Growing by acquisition. Winning by a tactical shift
While keeping their finger on the industry’s pulse, smaller banks and credit unions must start catering to this new audience immediately to keep from being trounced by their larger counterparts.
Community banks will likely find it desirable (or a necessity) to sell or acquire other entities to get the capital, resources and expertise needed to develop enhanced strategies and offerings. Here are some tactics they would do well to try:
• Sharper, more differentiated marketing
Studies show that Millennials do not have a seasoned loyalty toward their financial institution. While this is bad news for the incumbent, challengers with superior creative, strategies and offers have a decent chance of wooing new customers.
• Convenient branch locations
Interestingly, Millennials tend to gravitate toward larger national banks. Moreover, according to The Financial Brand, roughly 70 percent prefer to open an account at a branch—a slightly higher rate than that of Boomers. More brick-and-mortar locations will surely spread brand awareness and consideration amongst this audience.
• Expanded mobile banking
Millennials grew up in the digital age, and the majority prefer mobile banking for day-to-day transactions once their account has been opened at a branch. A recent survey posted on FindABetterBank.com found that over 70 percent of Millennials considered mobile banking a “nice-to-have” or “must-have.” This compared to just over 50 percent of shoppers age 30-plus.
• Low fees
Millennials are often in the midst in significant life changes that impact their financial freedom: facing student loan debts after graduating from college; looking for a new or better job; preparing to get married or buy a home. Plus, like the rest of us, they’re price shoppers, and so are apt to choose a bank that can offer them accounts with low fees.
Financial institutions should also strongly consider offering more products that don’t require high balances to avoid discouraging this new audience.
To compete effectively against larger entities in acquiring and retaining Millennials, small and mid-sized banks should give serious consideration to these business tactics.

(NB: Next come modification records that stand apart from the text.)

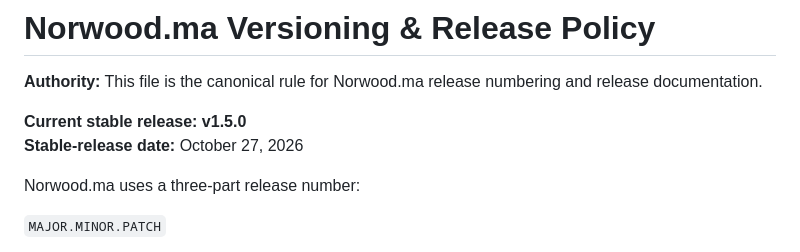
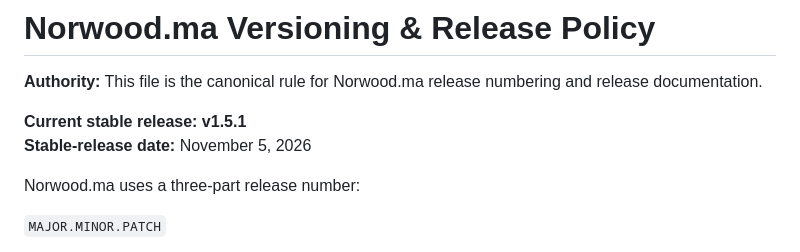
Before and after one commit to frankpadams/norwoodma, a Markdown page: VERSIONING.md, the part around the change. Rendered like a GitHub page.

Commit message:
Set stable release to v1.5.1

```diff
--- a/VERSIONING.md
+++ b/VERSIONING.md
@@ -2,8 +2,8 @@
 
 **Authority:** This file is the canonical rule for Norwood.ma release numbering and release documentation.
 
-**Current stable release:** **v1.5.0**
-**Stable-release date:** October 27, 2026
+**Current stable release:** **v1.5.1**
+**Stable-release date:** November 5, 2026
 
 Norwood.ma uses a three-part release number:
 
```
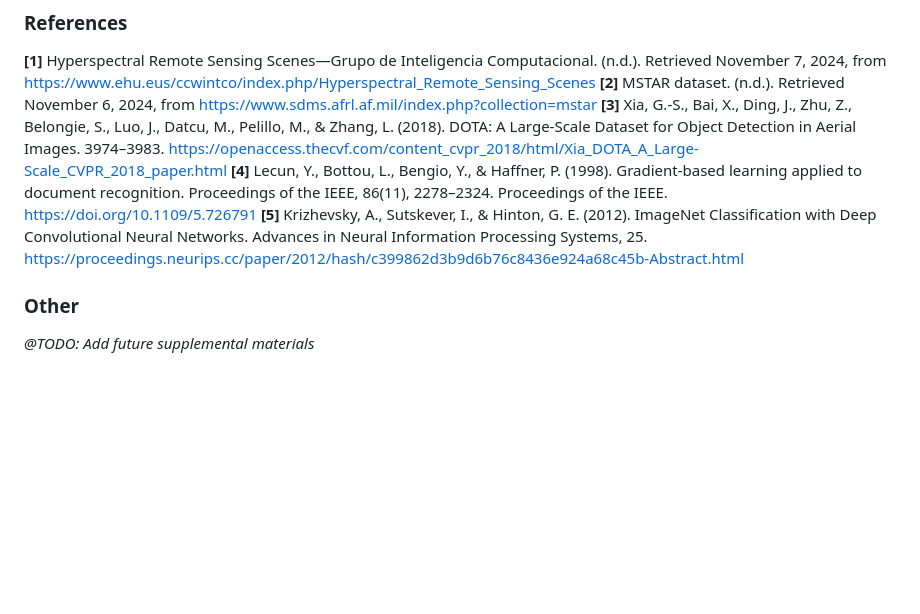
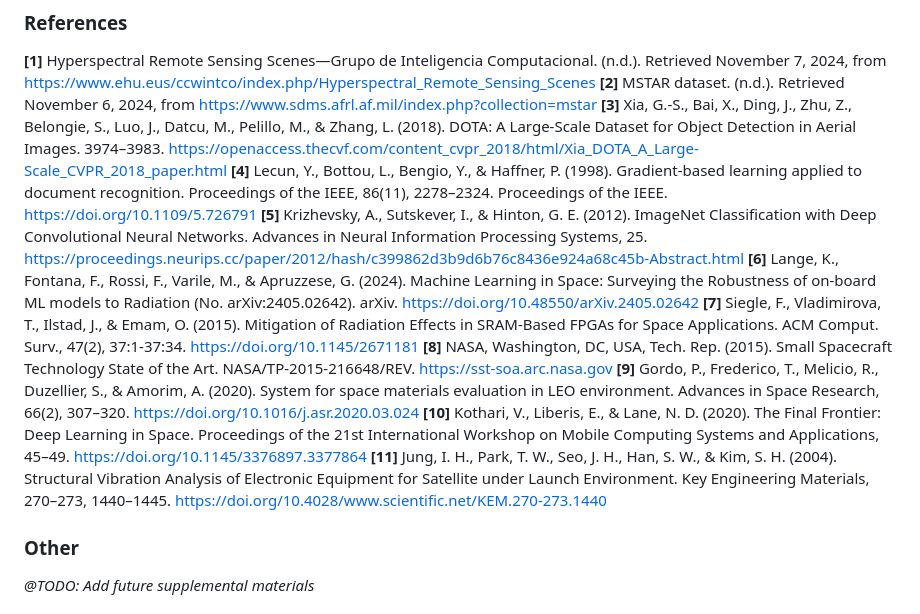
Before and after one commit to CedricLeon/Survey_RS-ML-FPGA, a Markdown page: README.md, the part around one of its changes. Rendered like a GitHub page; blank space fills up the shorter version.

```diff
--- a/README.md
+++ b/README.md
@@ -61,6 +55,18 @@ Latency, when available, in milliseconds (**[ms]**) is preferred over Frames Per
 **[3]** Xia, G.-S., Bai, X., Ding, J., Zhu, Z., Belongie, S., Luo, J., Datcu, M., Pelillo, M., & Zhang, L. (2018). DOTA: A Large-Scale Dataset for Object Detection in Aerial Images. 3974–3983. https://openaccess.thecvf.com/content_cvpr_2018/html/Xia_DOTA_A_Large-Scale_CVPR_2018_paper.html
 **[4]** Lecun, Y., Bottou, L., Bengio, Y., & Haffner, P. (1998). Gradient-based learning applied to document recognition. Proceedings of the IEEE, 86(11), 2278–2324. Proceedings of the IEEE. https://doi.org/10.1109/5.726791
 **[5]** Krizhevsky, A., Sutskever, I., & Hinton, G. E. (2012). ImageNet Classification with Deep Convolutional Neural Networks. Advances in Neural Information Processing Systems, 25. https://proceedings.neurips.cc/paper/2012/hash/c399862d3b9d6b76c8436e924a68c45b-Abstract.html
+**[6]** Lange, K., Fontana, F., Rossi, F., Varile, M., & Apruzzese, G. (2024). Machine Learning in Space: Surveying the Robustness of on-board ML models to Radiation (No. arXiv:2405.02642). arXiv. https://doi.org/10.48550/arXiv.2405.02642
+**[7]** Siegle, F., Vladimirova, T., Ilstad, J., & Emam, O. (2015). Mitigation of Radiation Effects in SRAM-Based FPGAs for Space Applications. ACM Comput. Surv., 47(2), 37:1-37:34. https://doi.org/10.1145/2671181
+**[8]** NASA, Washington, DC, USA, Tech. Rep. (2015). Small Spacecraft Technology State of the Art. NASA/TP-2015-216648/REV. https://sst-soa.arc.nasa.gov
+**[9]** Gordo, P., Frederico, T., Melicio, R., Duzellier, S., & Amorim, A. (2020). System for space materials evaluation in LEO environment. Advances in Space Research, 66(2), 307–320. https://doi.org/10.1016/j.asr.2020.03.024
+**[10]** Kothari, V., Liberis, E., & Lane, N. D. (2020). The Final Frontier: Deep Learning in Space. Proceedings of the 21st International Workshop on Mobile Computing Systems and Applications, 45–49. https://doi.org/10.1145/3376897.3377864
+**[11]** Jung, I. H., Park, T. W., Seo, J. H., Han, S. W., & Kim, S. H. (2004). Structural Vibration Analysis of Electronic Equipment for Satellite under Launch Environment. Key Engineering Materials, 270–273, 1440–1445. https://doi.org/10.4028/www.scientific.net/KEM.270-273.1440
+
+
+
+
+
+
 
 
 ### Other
```
Also changed, not shown: other parts of README.md (+11 -17 lines).
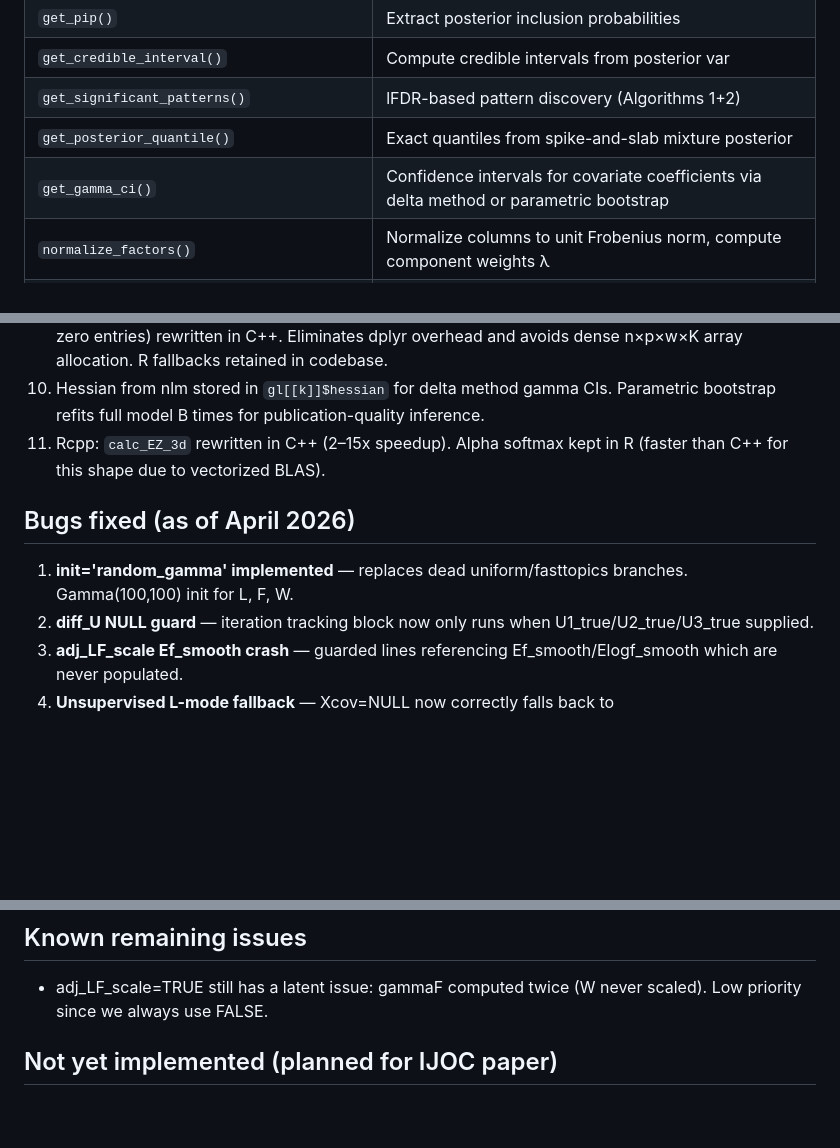
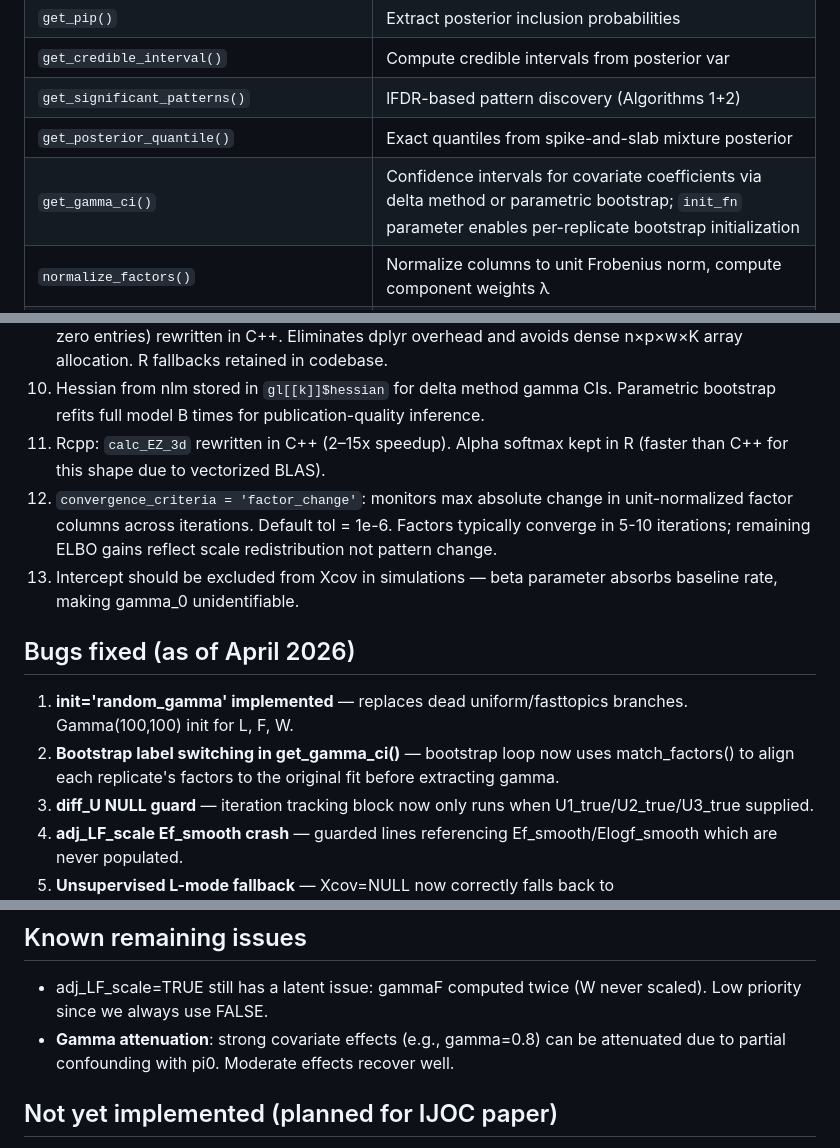
Before and after one commit to nd-hal/CoSparTA, a Markdown page: PROGRESS_SUMMARY.md, 3 parts joined by grey strips. GitHub-like rendering; blank space fills up the shorter version.

Commit message:
docs: update progress summary with factor_change, label switching fix, init_fn, gamma attenuation

```diff
--- a/PROGRESS_SUMMARY.md
+++ b/PROGRESS_SUMMARY.md
@@ -24,7 +24,7 @@ CxtEBTD/ ├── DESCRIPTION ├── NAMESPACE ├── README.md ├──
 | `get_credible_interval()` | Compute credible intervals from posterior var |
 | `get_significant_patterns()` | lFDR-based pattern discovery (Algorithms 1+2) |
 | `get_posterior_quantile()` | Exact quantiles from spike-and-slab mixture posterior |
-| `get_gamma_ci()` | Confidence intervals for covariate coefficients via delta method or parametric bootstrap |
+| `get_gamma_ci()` | Confidence intervals for covariate coefficients via delta method or parametric bootstrap; `init_fn` parameter enables per-replicate bootstrap initialization |
 | `normalize_factors()` | Normalize columns to unit Frobenius norm, compute component weights λ |
 | `project_tensor()` | Project new tensor data onto learned factors (Eq. 6 in ISR paper) |
 | `reconstruct_tensor()` | Reconstruct denoised mean tensor from fitted factors |
@@ -55,9 +55,12 @@ CxtEBTD/ ├── DESCRIPTION ├── NAMESPACE ├── README.md ├──
 9. Rcpp backends: `calc_EZ_3d` (sparse weighted aggregation) and `calc_qz_sparse` (softmax at non-zero entries) rewritten in C++. Eliminates dplyr overhead and avoids dense n×p×w×K array allocation. R fallbacks retained in codebase.
 10. Hessian from nlm stored in `gl[[k]]$hessian` for delta method gamma CIs. Parametric bootstrap refits full model B times for publication-quality inference.
 11. Rcpp: `calc_EZ_3d` rewritten in C++ (2–15x speedup). Alpha softmax kept in R (faster than C++ for this shape due to vectorized BLAS).
+12. `convergence_criteria = 'factor_change'`: monitors max absolute change in unit-normalized factor columns across iterations. Default tol = 1e-6. Factors typically converge in 5-10 iterations; remaining ELBO gains reflect scale redistribution not pattern change.
+13. Intercept should be excluded from Xcov in simulations — beta parameter absorbs baseline rate, making gamma_0 unidentifiable.
 
 ## Bugs fixed (as of April 2026)
 1. **init='random_gamma' implemented** — replaces dead uniform/fasttopics branches. Gamma(100,100) init for L, F, W.
+13. **Bootstrap label switching in get_gamma_ci()** — bootstrap loop now uses match_factors() to align each replicate's factors to the original fit before extracting gamma.
 2. **diff_U NULL guard** — iteration tracking block now only runs when U1_true/U2_true/U3_true supplied.
 3. **adj_LF_scale Ef_smooth crash** — guarded lines referencing Ef_smooth/Elogf_smooth which are never populated.
 4. **Unsupervised L-mode fallback** — Xcov=NULL now correctly falls back to ebpm::ebpm_point_gamma. Previously broken.
@@ -91,6 +94,7 @@ CxtEBTD/ ├── DESCRIPTION ├── NAMESPACE ├── README.md ├──
 
 ## Known remaining issues
 - adj_LF_scale=TRUE still has a latent issue: gammaF computed twice (W never scaled). Low priority since we always use FALSE.
+- **Gamma attenuation**: strong covariate effects (e.g., gamma=0.8) can be attenuated due to partial confounding with pi0. Moderate effects recover well.
 
 ## Not yet implemented (planned for IJOC paper)
 - Sparse ELBO computation (calc_stm_obj Rcpp rewrite)
```
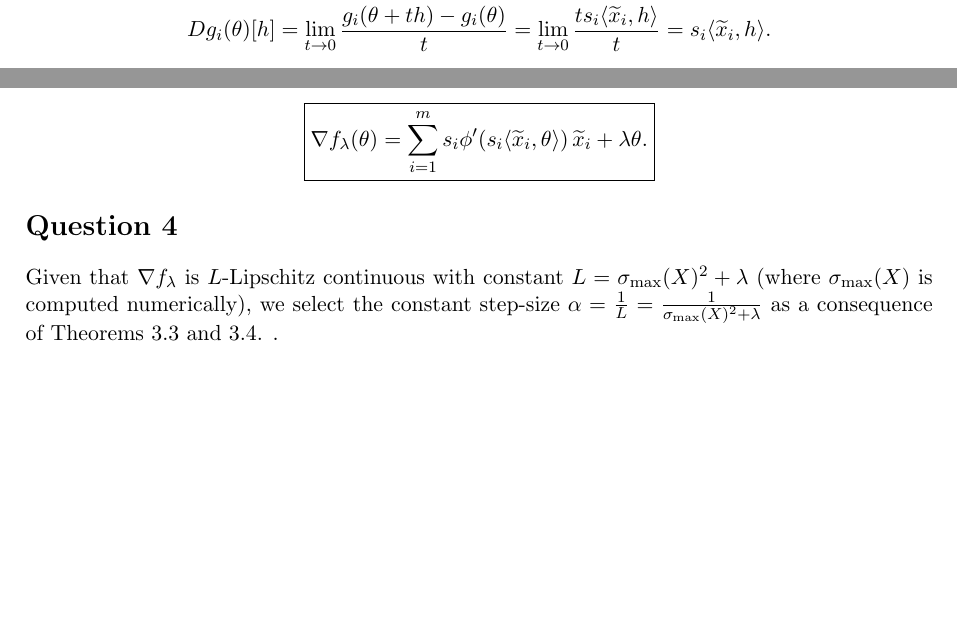
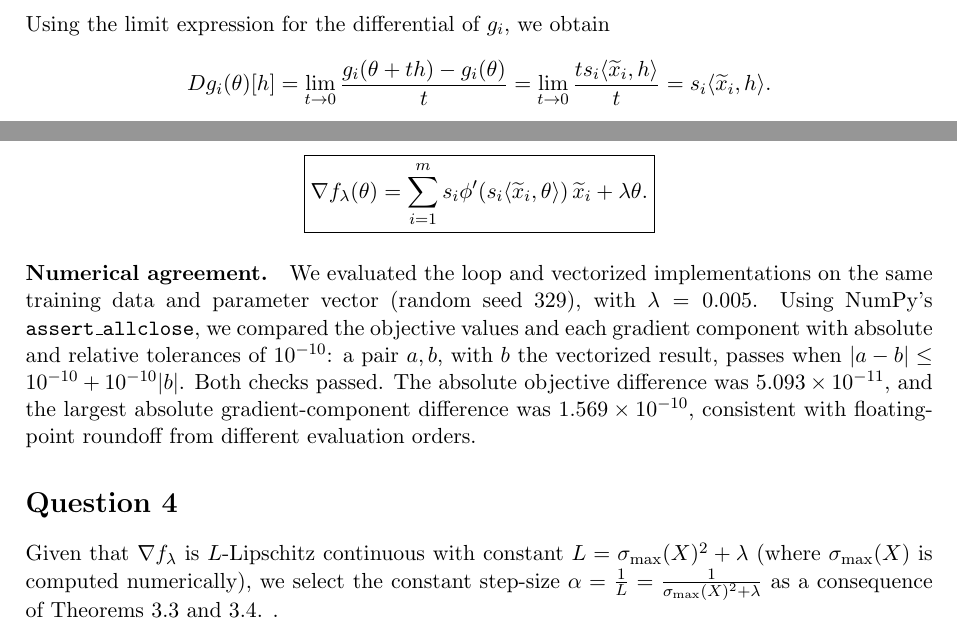
Before and after one commit to SelimSefu/Math-329-HW1-Group-I, a LaTeX document (I/I.tex): two parts of page 2 of 4, joined at a grey line, cut at the place of the change, the shorter picture padded with empty space. Compiled offline with pdfLaTeX.

Commit message:
Explain Q2 numerical agreement checks and update report PDF

```diff
--- a/I/I.tex
+++ b/I/I.tex
@@ -121,6 +121,18 @@ s_i\phi'\!\left(s_i\langle\widetilde{x}_i,\theta\rangle\right)
 }
 \]
 
+
+\paragraph{Numerical agreement.}
+We evaluated the loop and vectorized implementations on the same training
+data and parameter vector (random seed 329), with \(\lambda=0.005\).
+Using NumPy's \texttt{assert\_allclose}, we compared the objective values
+and each gradient component with absolute and relative tolerances of
+\(10^{-10}\): a pair \(a,b\), with \(b\) the vectorized result, passes when
+\(\lvert a-b\rvert\leq 10^{-10}+10^{-10}\lvert b\rvert\).
+Both checks passed. The absolute objective difference was
+\(5.093\times10^{-11}\), and the largest absolute gradient-component
+difference was \(1.569\times10^{-10}\), consistent with floating-point
+roundoff from different evaluation orders.
 
 \section*{Question 4}
 
```
Also changed, not shown: I/I.pdf.
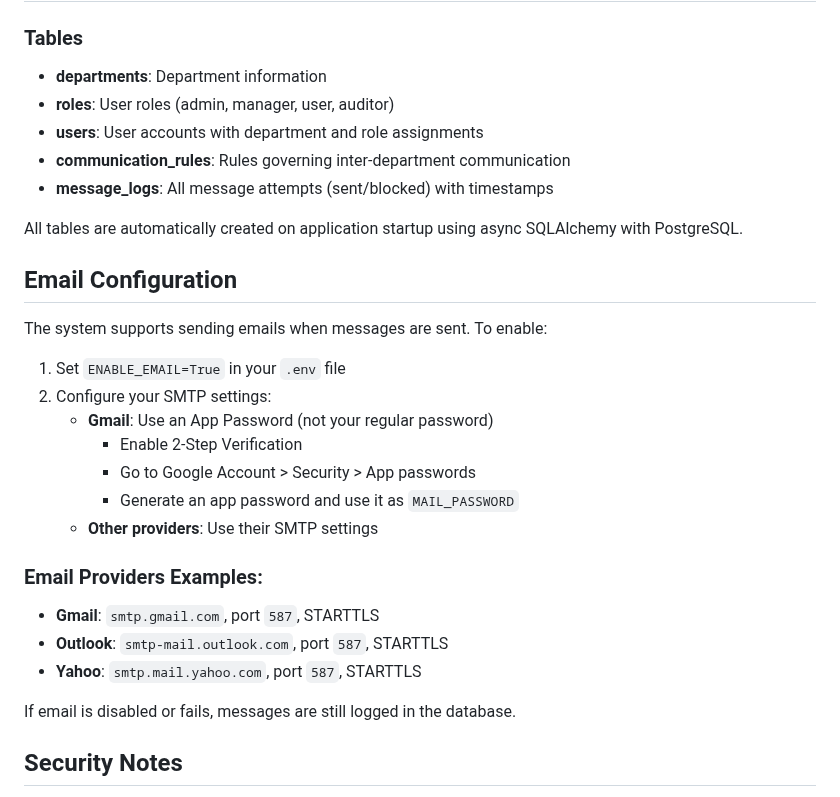
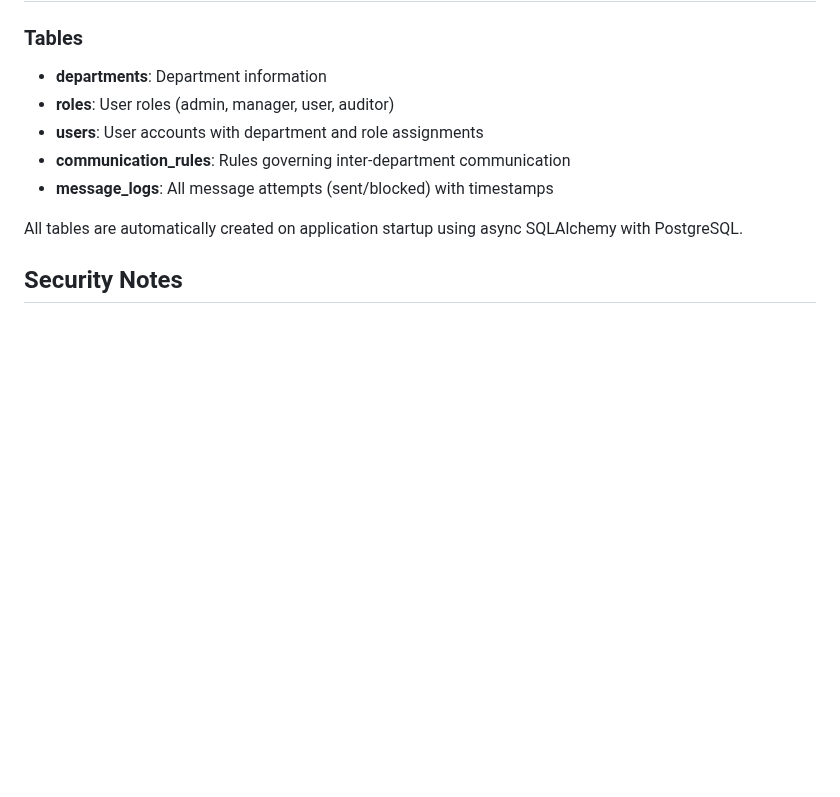
Before and after one commit to ParthMatta-9921/PrivateRoute, a Markdown page: README.md, the part around the change. Rendered like a GitHub page; blank space fills up the shorter version.

```diff
--- a/README.md
+++ b/README.md
@@ -243,24 +243,7 @@ curl -X POST "http://localhost:8000/api/messages/send" \
 
 All tables are automatically created on application startup using async SQLAlchemy with PostgreSQL.
 
-## Email Configuration
 
-The system supports sending emails when messages are sent. To enable:
-
-1. Set `ENABLE_EMAIL=True` in your `.env` file
-2. Configure your SMTP settings:
-   - **Gmail**: Use an App Password (not your regular password)
-     - Enable 2-Step Verification
-     - Go to Google Account > Security > App passwords
-     - Generate an app password and use it as `MAIL_PASSWORD`
-   - **Other providers**: Use their SMTP settings
-
-### Email Providers Examples:
-- **Gmail**: `smtp.gmail.com`, port `587`, STARTTLS
-- **Outlook**: `smtp-mail.outlook.com`, port `587`, STARTTLS
-- **Yahoo**: `smtp.mail.yahoo.com`, port `587`, STARTTLS
-
-If email is disabled or fails, messages are still logged in the database.
 
 ## Security Notes
 
```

Millennials are young, smart and savvy—keen enough to notice when a seemingly better deal comes along.